» **Exercise description**: Which of the lines in the data below contain the string "color"? Copy each of them.

» **Records provided**:
━━━━━━━━
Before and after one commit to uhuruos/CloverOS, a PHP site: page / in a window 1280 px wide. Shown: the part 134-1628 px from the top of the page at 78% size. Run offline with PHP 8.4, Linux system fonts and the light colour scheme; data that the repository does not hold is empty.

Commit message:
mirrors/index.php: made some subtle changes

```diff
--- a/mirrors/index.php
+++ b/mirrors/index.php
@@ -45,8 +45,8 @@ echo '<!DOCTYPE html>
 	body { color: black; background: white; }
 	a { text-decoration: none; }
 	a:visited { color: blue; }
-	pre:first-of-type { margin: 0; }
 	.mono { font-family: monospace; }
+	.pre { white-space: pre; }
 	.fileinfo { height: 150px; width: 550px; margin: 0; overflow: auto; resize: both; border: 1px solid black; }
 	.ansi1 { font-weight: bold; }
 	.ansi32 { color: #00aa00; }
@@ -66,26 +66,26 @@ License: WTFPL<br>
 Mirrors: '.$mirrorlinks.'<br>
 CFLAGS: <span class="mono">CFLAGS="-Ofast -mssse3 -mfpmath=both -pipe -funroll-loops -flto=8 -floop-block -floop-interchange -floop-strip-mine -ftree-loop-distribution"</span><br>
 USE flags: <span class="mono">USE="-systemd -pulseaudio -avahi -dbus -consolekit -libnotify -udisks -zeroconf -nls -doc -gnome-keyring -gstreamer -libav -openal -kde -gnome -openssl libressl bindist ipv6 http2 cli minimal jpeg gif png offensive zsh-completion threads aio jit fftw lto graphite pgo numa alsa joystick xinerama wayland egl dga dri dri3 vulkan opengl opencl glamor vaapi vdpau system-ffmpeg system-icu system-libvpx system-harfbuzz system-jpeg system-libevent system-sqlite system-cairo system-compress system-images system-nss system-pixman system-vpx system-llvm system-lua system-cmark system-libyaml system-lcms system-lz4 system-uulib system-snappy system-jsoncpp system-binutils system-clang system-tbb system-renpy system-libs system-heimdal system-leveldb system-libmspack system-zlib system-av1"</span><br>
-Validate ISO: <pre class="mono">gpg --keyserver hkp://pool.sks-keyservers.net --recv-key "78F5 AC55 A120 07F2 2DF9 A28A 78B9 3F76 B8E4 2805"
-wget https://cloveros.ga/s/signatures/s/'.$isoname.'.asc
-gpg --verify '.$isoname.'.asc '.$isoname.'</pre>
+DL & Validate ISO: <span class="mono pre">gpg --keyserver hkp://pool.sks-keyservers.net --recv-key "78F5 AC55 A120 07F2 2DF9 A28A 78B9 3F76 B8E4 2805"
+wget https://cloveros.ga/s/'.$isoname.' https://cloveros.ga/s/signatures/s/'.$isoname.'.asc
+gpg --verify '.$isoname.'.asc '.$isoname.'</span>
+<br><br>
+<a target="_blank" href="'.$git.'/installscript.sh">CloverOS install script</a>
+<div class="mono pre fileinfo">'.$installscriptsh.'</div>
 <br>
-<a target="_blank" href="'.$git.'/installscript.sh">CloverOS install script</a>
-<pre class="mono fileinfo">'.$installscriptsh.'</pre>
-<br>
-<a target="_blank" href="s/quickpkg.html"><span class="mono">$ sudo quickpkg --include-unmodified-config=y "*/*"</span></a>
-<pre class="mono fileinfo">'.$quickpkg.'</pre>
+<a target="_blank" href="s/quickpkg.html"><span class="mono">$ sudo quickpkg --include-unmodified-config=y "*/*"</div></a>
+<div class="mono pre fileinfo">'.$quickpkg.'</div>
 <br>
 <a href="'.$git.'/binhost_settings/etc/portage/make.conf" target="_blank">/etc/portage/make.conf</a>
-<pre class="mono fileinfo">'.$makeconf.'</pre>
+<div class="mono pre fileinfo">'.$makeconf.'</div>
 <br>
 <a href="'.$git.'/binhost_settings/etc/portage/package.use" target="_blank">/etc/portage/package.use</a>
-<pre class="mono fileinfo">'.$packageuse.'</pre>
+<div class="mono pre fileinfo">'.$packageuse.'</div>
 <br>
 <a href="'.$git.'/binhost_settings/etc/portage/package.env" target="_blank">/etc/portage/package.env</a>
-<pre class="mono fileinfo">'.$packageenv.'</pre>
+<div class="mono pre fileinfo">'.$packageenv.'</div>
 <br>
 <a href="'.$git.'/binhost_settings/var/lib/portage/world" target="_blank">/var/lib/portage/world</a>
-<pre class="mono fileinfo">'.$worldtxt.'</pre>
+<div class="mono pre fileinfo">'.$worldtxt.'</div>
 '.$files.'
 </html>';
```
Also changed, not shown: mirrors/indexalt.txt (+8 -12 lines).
━━━━━━━━
» **Exercise result**:
 	body { color: black; background: white; }
 	a:visited { color: blue; }
 	.ansi32 { color: #00aa00; }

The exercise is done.